The Sequence

Surprisingly this is also equal to the number of terms in nth order differentiation of a function y(x) with respect to x. How do I connect that these facts? That these represent the same counting and are expected to be equal.

P.S. I have only checked a few first terms of the differentiation. It may not be correct.

Edited. differentiation of a $nth$ power of function $y(x)$ with respect to $x$. E.G. $$\frac{dy^n}{dx}=ny^{n-1}y'$$

$$({y^n})''=n(n-1)y^{n-2}y'+ny^{n-1}y''$$ $$\vdots$$

ADDED Ok, if this sequence does not necessarily, explain this, how can I determine number of terms in this iteration? I found first five terms, if not mistaken to be $1, 2, 4, 9, 22, ...$

Added Serious! Error detected! Question is incorrect. Sorry!

share|improve this question
    
What kind of function y(x) are you referring to here, and how many terms have you checked? –  Foo Barrigno May 6 '13 at 12:57
    
up to 5 terms. I can't imagine taking 6th one. –  user45099 May 6 '13 at 13:06

1 Answer 1

up vote 2 down vote accepted

You say you've checked the first $5$ terms. Note that an OEIS search yields a full $36$ sequences containing these $5$ terms, many of which begin with those $5$ terms. You could be asking this question about any one of those sequences, with equal (lack of) justification. Unless you have a specific reason to believe that these two phenomena are related, there's nothing to explain here.

share|improve this answer
    
Sorry, that's what turned in google search. I didn't check other results. I will change question to different one. Thank you for the response. –  user45099 May 6 '13 at 13:18

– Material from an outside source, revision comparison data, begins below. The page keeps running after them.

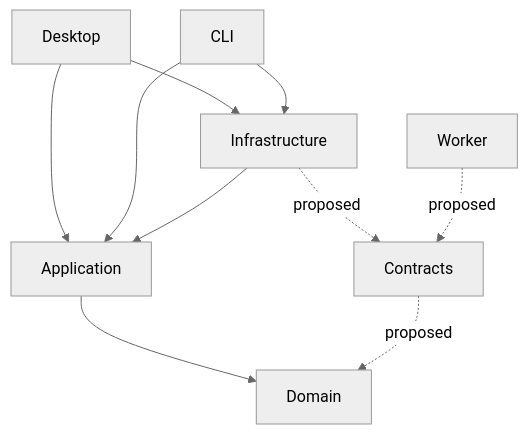
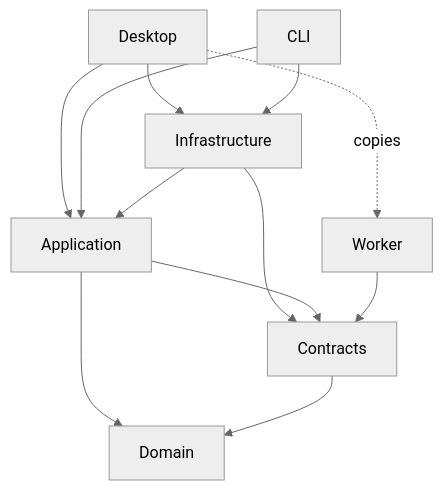
The first of 2 diagrams in ARCHITECTURE.md (daniel-kindl/codepad), drawn with Mermaid (neutral theme) before and after one commit. The commit also changed other lines of this file and 32 other files, not shown here.

````diff
--- a/ARCHITECTURE.md
+++ b/ARCHITECTURE.md
@@ -42,12 +45,14 @@
 ```mermaid
 flowchart TD
     Desktop --> Application
     Desktop --> Infrastructure
+    Desktop -. copies .-> Worker
     CLI --> Application
     CLI --> Infrastructure
     Infrastructure --> Application
-    Infrastructure -. proposed .-> Contracts
+    Infrastructure --> Contracts
     Application --> Domain
-    Contracts -. proposed .-> Domain
-    Worker -. proposed .-> Contracts
+    Application --> Contracts
+    Contracts --> Domain
+    Worker --> Contracts
 ```
````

Your Answer

 
discard

By posting your answer, you agree to the privacy policy and terms of service.